* Exercise requirements
What lines in the records below hold the string "return"? Please show them.

* Front-end code change data
+-------+

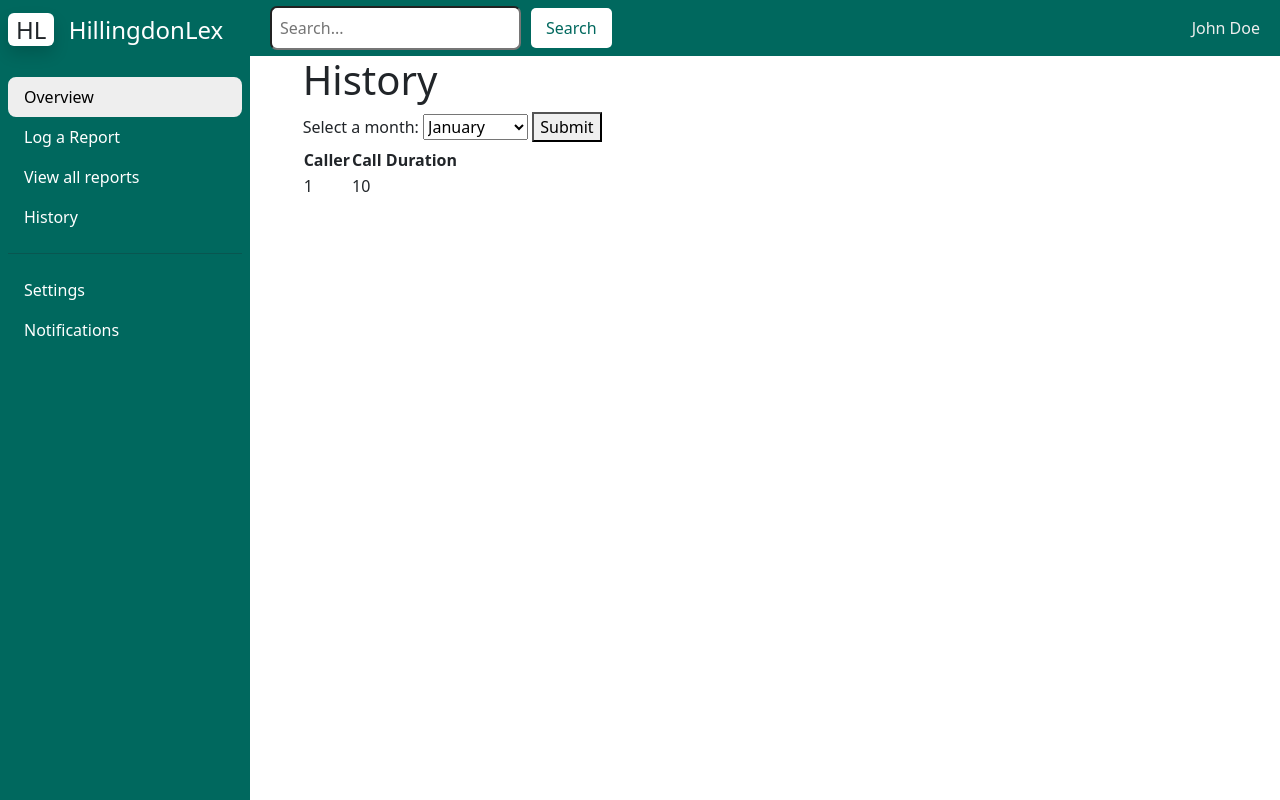
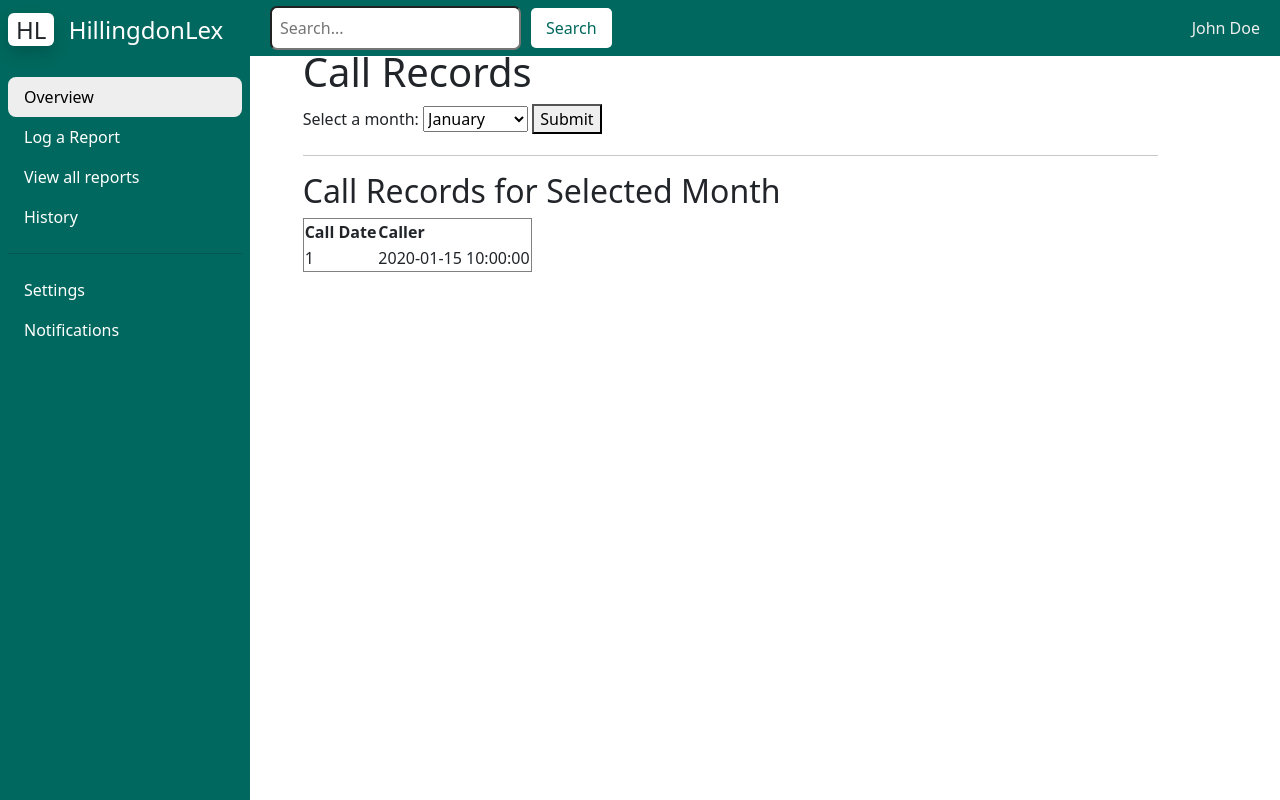
Before and after one commit to ariarub/TeamEngelbartInterface, a Flask app: template templates/history.html in a window 1280 px wide. Run offline with Flask 3, Linux system fonts and the light colour scheme; the template is opened without the code that fills it: most values are stand-ins (such as "Sample title", 1, 10 or a date in 2020); some libraries are stand-ins or nearby versions.

Commit message:
display all calls from a certain month

```diff
--- a/application.py
+++ b/application.py
@@ -1,5 +1,6 @@
-from flask import Flask, render_template
+from flask import Flask, render_template, request
 from flask_sqlalchemy import SQLAlchemy
+from datetime import datetime
 import pyodbc
 import os
 
@@ -54,6 +55,23 @@ def get_call_records():
         print("Error:", e)
     return rows
 
+def get_calls_for(month):
+    try:
+        conn = pyodbc.connect(connection_string)
+        cursor = conn.cursor()
+        sql_query = f"""
+            SELECT *
+            FROM callRecords
+            WHERE MONTH(callStartTimestamp) = ?
+        """
+        cursor.execute(sql_query, (month,))
+        calls = cursor.fetchall()
+        cursor.close()
+        conn.close()
+        return calls
+    except pyodbc.Error as e:
+        print("Error:", e)
+        return []
 
 @application.route('/')
 def index():
@@ -72,11 +90,15 @@ def logAReport():
 def viewReports():
     return render_template('viewReport.html')
 
-@application.route('/history')
+@application.route('/history', methods = ['GET', 'POST'])
 def history():
-    call_records = get_call_records()
-    print(call_records)
-    return render_template('history.html', call_records=call_records)
+    if request.method == 'POST':
+        selected_month = int(request.form['month'])
+        calls = get_calls_for(selected_month)
+    else:
+        selected_month = datetime.now().month
+        calls = get_calls_for(selected_month)
+    return render_template('history.html', selected_month=selected_month, calls=calls)
 
 
 if __name__ == '__main__':
--- a/templates/history.html
+++ b/templates/history.html
@@ -3,8 +3,8 @@
 {% block content %}
 <div class="dashboard-content px-3 pt-5">
     <div class="col-md-9 ms-sm-auto col-lg-10 px-md-4">
-        <h1 class="mt-2">History</h1>
-        <form action="/" method="post">
+        <!-- <h1 class="mt-2">History</h1>
+        <form action="/history" method="post">
             <label for="month">Select a month:</label>
             <select id="month" name="month">
                 <option value="1">January</option>
@@ -35,10 +35,56 @@
                 <tr>
                     <td>{{ call.callerNumber }}</td>
                     <td>{{ call.callDurationInSeconds }}</td>
+                    <td>{{ call.callStartTimestamp }}</td>
                 </tr>
                 {% endfor %}
             </tbody>
-        </table>
+        </table> -->
+
+        <body>
+            <h1>Call Records</h1>
+
+            <form action="/history" method="post">
+                <label for="month">Select a month:</label>
+                <select id="month" name="month">
+                    <option value="1" {% if selected_month == 1 %} selected {% endif %}>January</option>
+                    <option value="2" {% if selected_month == 2 %} selected {% endif %}>February</option>
+                    <option value="3" {% if selected_month == 3 %} selected {% endif %}>March</option>
+                    <option value="4" {% if selected_month == 4 %} selected {% endif %}>April</option>
+                    <option value="5" {% if selected_month == 5 %} selected {% endif %}>May</option>
+                    <option value="6" {% if selected_month == 6 %} selected {% endif %}>June</option>
+                    <option value="7" {% if selected_month == 7 %} selected {% endif %}>July</option>
+                    <option value="8" {% if selected_month == 8 %} selected {% endif %}>August</option>
+                    <option value="9" {% if selected_month == 9 %} selected {% endif %}>September</option>
+                    <option value="10" {% if selected_month == 10 %} selected {% endif %}>October</option>
+                    <option value="11" {% if selected_month == 11 %} selected {% endif %}>November</option>
+                    <option value="12" {% if selected_month == 12 %} selected {% endif %}>December</option>
+                </select>
+                <button type="submit">Submit</button>
+            </form>
+
+            <hr>
+
+            <h2>Call Records for Selected Month</h2>
+            <table border="1">
+                <thead>
+                    <tr>
+                        <th>Call Date</th>
+                        <th>Caller</th>
+                        <!-- Add other table headers as needed -->
+                    </tr>
+                </thead>
+                <tbody>
+                    {% for call in calls %}
+                    <tr>
+                        <td>{{ call.callerNumber}}</td>
+                        <td>{{ call.callStartTimestamp }}</td>
+                        <!-- Add other table cells as needed -->
+                    </tr>
+                    {% endfor %}
+                </tbody>
+            </table>
+        </body>
         </div>
     </div>
 {% endblock %}
```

+-------+

* Task result
     return rows
+        return calls
+        return []
     return render_template('viewReport.html')
-    return render_template('history.html', call_records=call_records)
+    return render_template('history.html', selected_month=selected_month, calls=calls)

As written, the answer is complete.